Senate Minority Leader Republican Mitch McConnell responds to a question on Capitol Hill in Washington D.C., March 25, 2014.
Michael Reynolds/EPA

McConnell tries a blast from the past

Updated
Senate Minority Leader Mitch McConnell (R-Ky.) clearly seems to understand that the gender gap isn’t working in his favor right now, and so it’s understandable that he’d look for opportunities to make inroads with women voters. But McConnell keeps turning to an incident from 20 years ago, which is probably a bad idea.
 
In Kentucky right now, there’s a Democratic state senator, John Arnold, who was accused of sexual harassment. The state lawmaker was cleared by an ethics panel – though most of its members voted to find him guilty – so McConnell sees an opportunity.
McConnell contrasted the Arnold case to his own actions as head of the Senate Ethics Committee in the case of former Sen. Bob Packwood, who was accused to making unwanted advances toward Senate employees.
 
“I moved to expel him from the Senate,” McConnell said.”
The McConnell campaign has tried this before. The senator and his allies generally like to shy away from his legislative record – McConnell voted against the Violence Against Women Act, the Lilly Ledbetter Fair Pay, the Paycheck Fairness Act, etc. – but believe his handling of Bob Packwood’s scandal in the early 1990s shows that McConnell is capable of handling women’s issues appropriately. He may be on the wrong side of recent legislative fights, the argument goes, but at least in one case two decades ago, McConnell took a stand for women’s interests against the interests of one of his own GOP allies.
 
The trouble is, I remember the 1990s a lot differently.
 
As we’ve discussed before, the details matter.
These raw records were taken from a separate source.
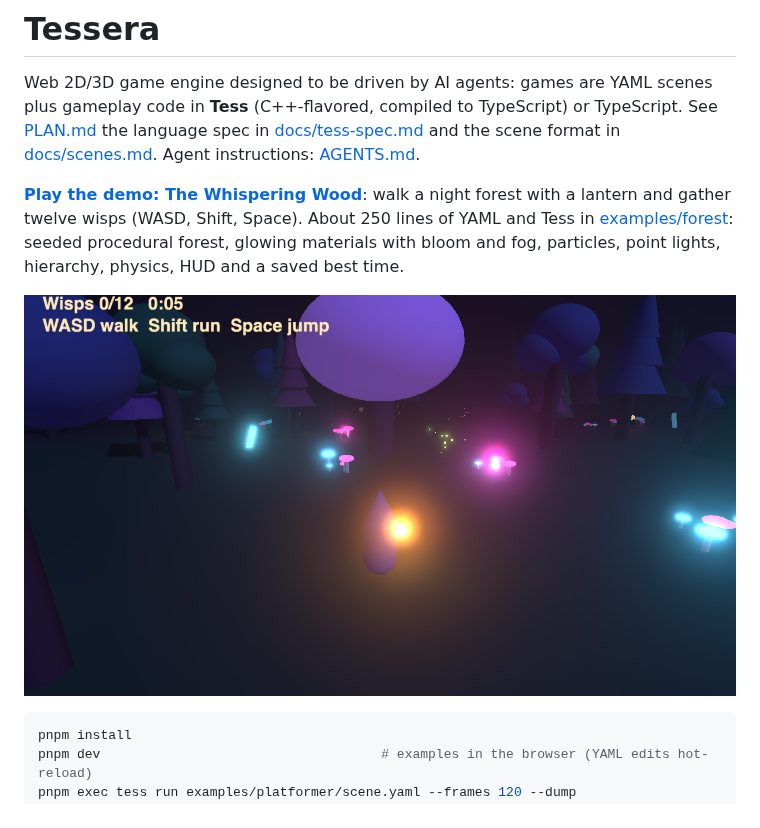
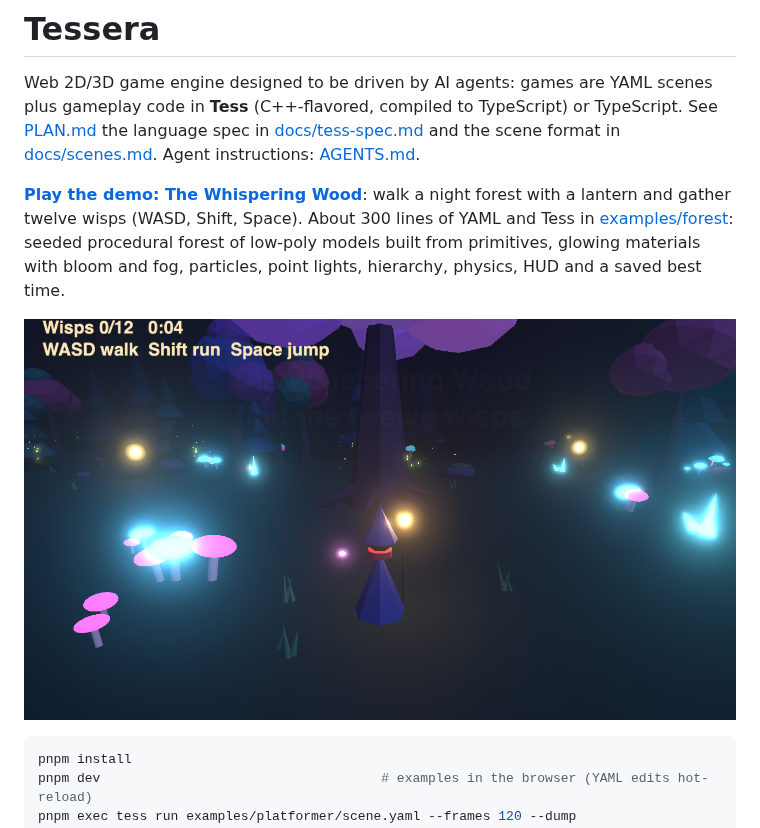
Before and after one commit to ccn-beaumont-maxence/Tessera, a Markdown page: README.md, the part around the change. Rendered like a GitHub page; pictures changed too: docs/forest.png.

```diff
--- a/README.md
+++ b/README.md
@@ -6,8 +6,8 @@ the language spec in [docs/tess-spec.md](docs/tess-spec.md) and the scene format
 [docs/scenes.md](docs/scenes.md). Agent instructions: [AGENTS.md](AGENTS.md).
 
 **[Play the demo: The Whispering Wood](https://beaumont-maxence.github.io/tessera/)**: walk a
-night forest with a lantern and gather twelve wisps (WASD, Shift, Space). About 250 lines of
-YAML and Tess in [examples/forest](examples/forest): seeded procedural forest, glowing
+night forest with a lantern and gather twelve wisps (WASD, Shift, Space). About 300 lines of
+YAML and Tess in [examples/forest](examples/forest): seeded procedural forest of low-poly models built from primitives, glowing
 materials with bloom and fog, particles, point lights, hierarchy, physics, HUD and a saved best time.
 
 [![The Whispering Wood](docs/forest.png)](https://beaumont-maxence.github.io/tessera/)
```
Also changed, not shown: PLAN.md (+1 -1 lines), docs/scenes.md (+1 -1 lines), 6 other files.
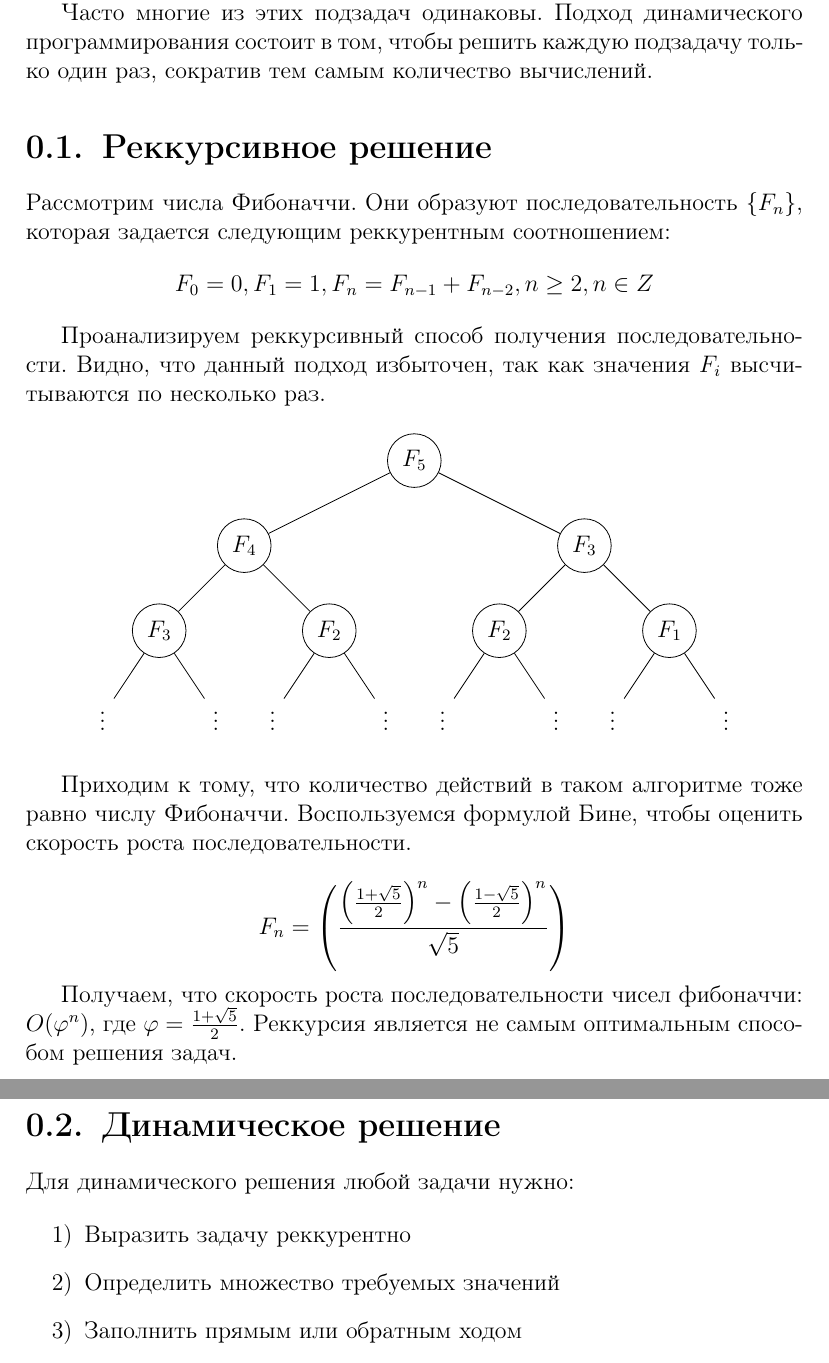
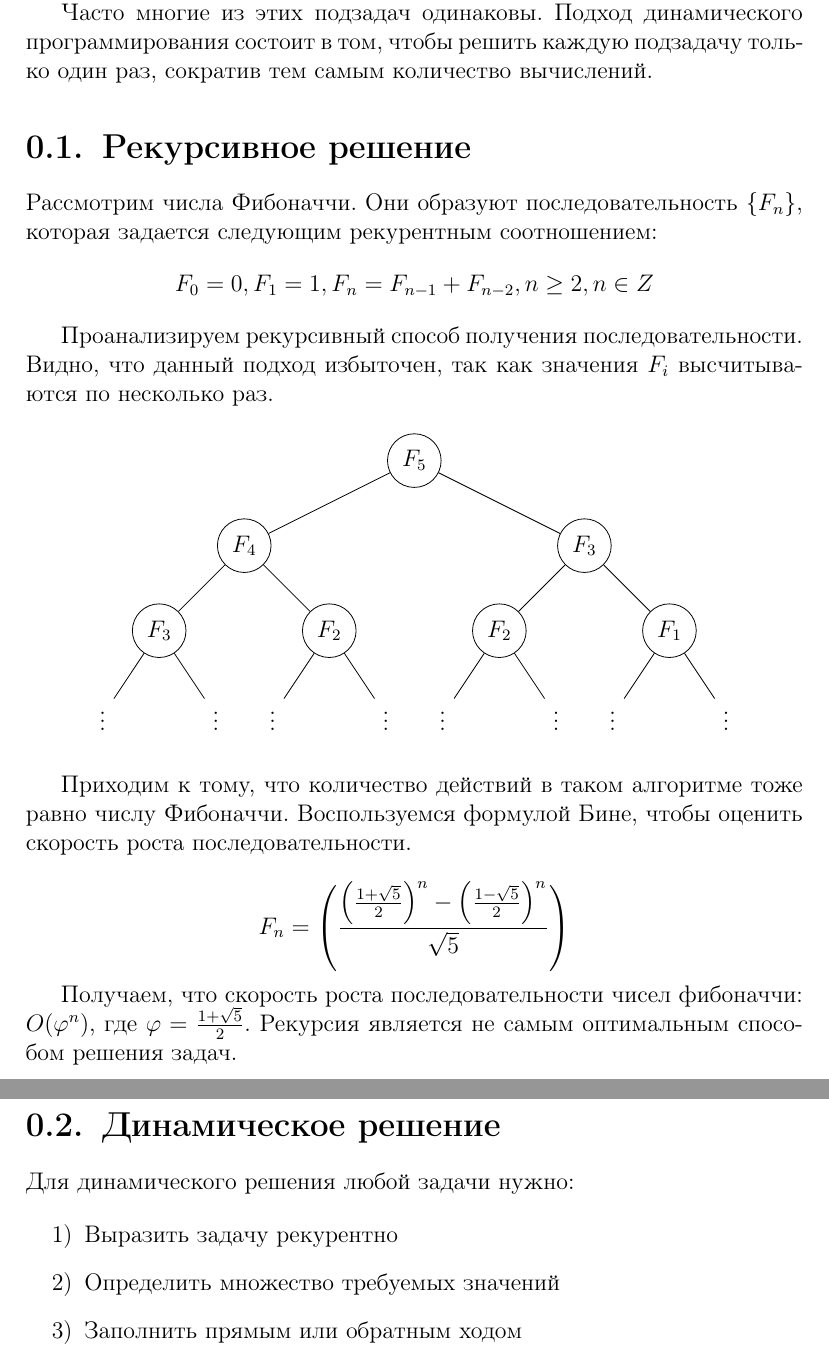
Before and after one commit to st076569/-, a LaTeX document (1 семестр/Latex/Dynamic_Programming_16/Dynamic_Programming_16.tex): two parts of pages 1 and 2 of 4, joined at a grey line, cut so that both start at the same text. Compiled offline with pdfLaTeX.

Commit message:
Add files via upload

```diff
--- a/1 семестр/Latex/Dynamic_Programming_16/Dynamic_Programming_16.tex
+++ b/1 семестр/Latex/Dynamic_Programming_16/Dynamic_Programming_16.tex
@@ -21,13 +21,16 @@
 
 {\bfseries Динамическое программирование}~--~способ решения сложных задач путём разбиения их на более простые подзадачи.
 
-Часто многие из этих подзадач одинаковы. Подход динамического программирования состоит в том, чтобы решить каждую подзадачу только один раз, сократив тем самым количество вычислений.
+Часто многие из этих подзадач одинаковы. Подход динамического программирования состоит в том, чтобы
+решить каждую подзадачу только один раз, сократив тем самым количество вычислений.
 
-\section{Реккурсивное решение}
+\section{Рекурсивное решение}
 
-Рассмотрим числа Фибоначчи. Они образуют последовательность $\{ F_{n}\}$, которая задается следующим реккурентным соотношением: $$F_{0} = 0, F_{1} = 1, F_{n} = F_{n-1} + F_{n-2}, n \ge 2, n \in Z$$
+Рассмотрим числа Фибоначчи. Они образуют последовательность $\{ F_{n}\}$, которая
+задается следующим рекурентным соотношением: $$F_{0} = 0, F_{1} = 1, F_{n} = F_{n-1} + F_{n-2}, n \ge 2, n \in Z$$
 
-Проанализируем реккурсивный способ получения последовательности. Видно, что данный подход избыточен, так как значения $F_{i}$ высчитываются по несколько раз.
+Проанализируем рекурсивный способ получения последовательности. Видно, что данный подход
+избыточен, так как значения $F_{i}$ высчитываются по несколько раз.
 
 % <<<<реккурсивное дерево>>>>
 \begin{center}
@@ -57,25 +60,28 @@
 \end{center}
 % <<<<реккурсивное дерево>>>>
 
-Приходим к тому, что количество действий в таком алгоритме тоже равно числу Фибоначчи. Воспользуемся формулой Бине, чтобы оценить скорость роста последовательности.
+Приходим к тому, что количество действий в таком алгоритме тоже равно числу Фибоначчи. Воспользуемся
+формулой Бине, чтобы оценить скорость роста последовательности.
 
 % <<<<формула Бине>>>>
 $$F_{n} = \left(\frac{\left(\frac{1 + \sqrt{5}}{2}\right)^{n} - \left(\frac{1 - \sqrt{5}}{2}\right)^{n}}{\sqrt{5}}\right) $$
 % <<<<формула Бине>>>>
 
-Получаем, что скорость роста последовательности чисел фибоначчи: $O(\varphi^{n})$, где $\varphi = \frac{1 + \sqrt{5}}{2}$. Реккурсия является не самым оптимальным способом решения задач.
+Получаем, что скорость роста последовательности чисел фибоначчи: $O(\varphi^{n})$, где $\varphi = \frac{1 + \sqrt{5}}{2}$.
+Рекурсия является не самым оптимальным способом решения задач.
 
 \section{Динамическое решение}
 
 Для динамического решения любой задачи нужно:
 
 \begin{enumerate}
-	\item Выразить задачу реккурентно
+	\item Выразить задачу рекурентно
 	\item Определить множество требуемых значений
 	\item Заполнить прямым или обратным ходом
 \end{enumerate}
 
-Составим динамическое решение задачи поиска n-ого числа Фибоначчи. Создадим массив $a[n + 1] = \{-1, -1, \ldots \}$. Следующая функция обратным ходом заполняет массив, при этом сложность алгоритма $O(n)$.
+Составим динамическое решение задачи поиска n-ого числа Фибоначчи. Создадим массив $a[n + 1] = \{-1, -1, \ldots \}$.
+Следующая функция обратным ходом заполняет массив, при этом сложность алгоритма $O(n)$.
 
 % <<<<обратный ход>>>>
 \lstset{language = C++}
```
Also changed, not shown: 1 семестр/Latex/Dynamic_Programming_16/Dynamic_Programming_16.pdf, 1 семестр/Latex/Dynamic_Programming_16/Dynamic_Programming_16.tex (25 more changed lines).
It doesn’t take too much Googling to find this New York Times editorial from 1995.
Under rising pressure to hold public hearings on accusations of sexual and official misconduct against Senator Bob Packwood, Senator Mitch McConnell, chairman of the Senate Ethics Committee, has resorted to bullying tactics that betray the committee’s nonpartisan mission.
 
Mr. McConnell, a Kentucky Republican, has threatened to begin hearings on accusations against Senator Tom Daschle, the Democratic minority leader, and into Senator Edward Kennedy’s 1969 Chappaquiddick tragedy if Senator Barbara Boxer of California keeps pushing for public hearings in the Packwood case.
 
The committee is still in the early stages of reviewing accusations that Mr. Daschle interceded improperly with Federal aviation inspectors on behalf of a friend. And raising Chappaquiddick at this stage, when there is no complaint pending against Mr. Kennedy, is game-playing. In any case, it is improper for Mr. McConnell to hold the Packwood matter hostage to unrelated issues. That is an abuse of his power as chairman.
To be sure, this was 18 years ago, and the fact that McConnell, even then, seemed to prioritize partisan games over his responsibilities is a story that’s probably run its course. There doesn’t seem to be much point, for example, for Alison Lundergan Grimes, his Democratic challenger, to base her campaign on the events of 1995.
 
But that’s not what’s going on here. Rather, McConnell is the one asking us to take a closer look at his handling of the Packwood scandal – as if he thinks it makes him look good.
 
It doesn’t.
 

Kentucky and Mitch McConnell

McConnell tries a blast from the past

Updated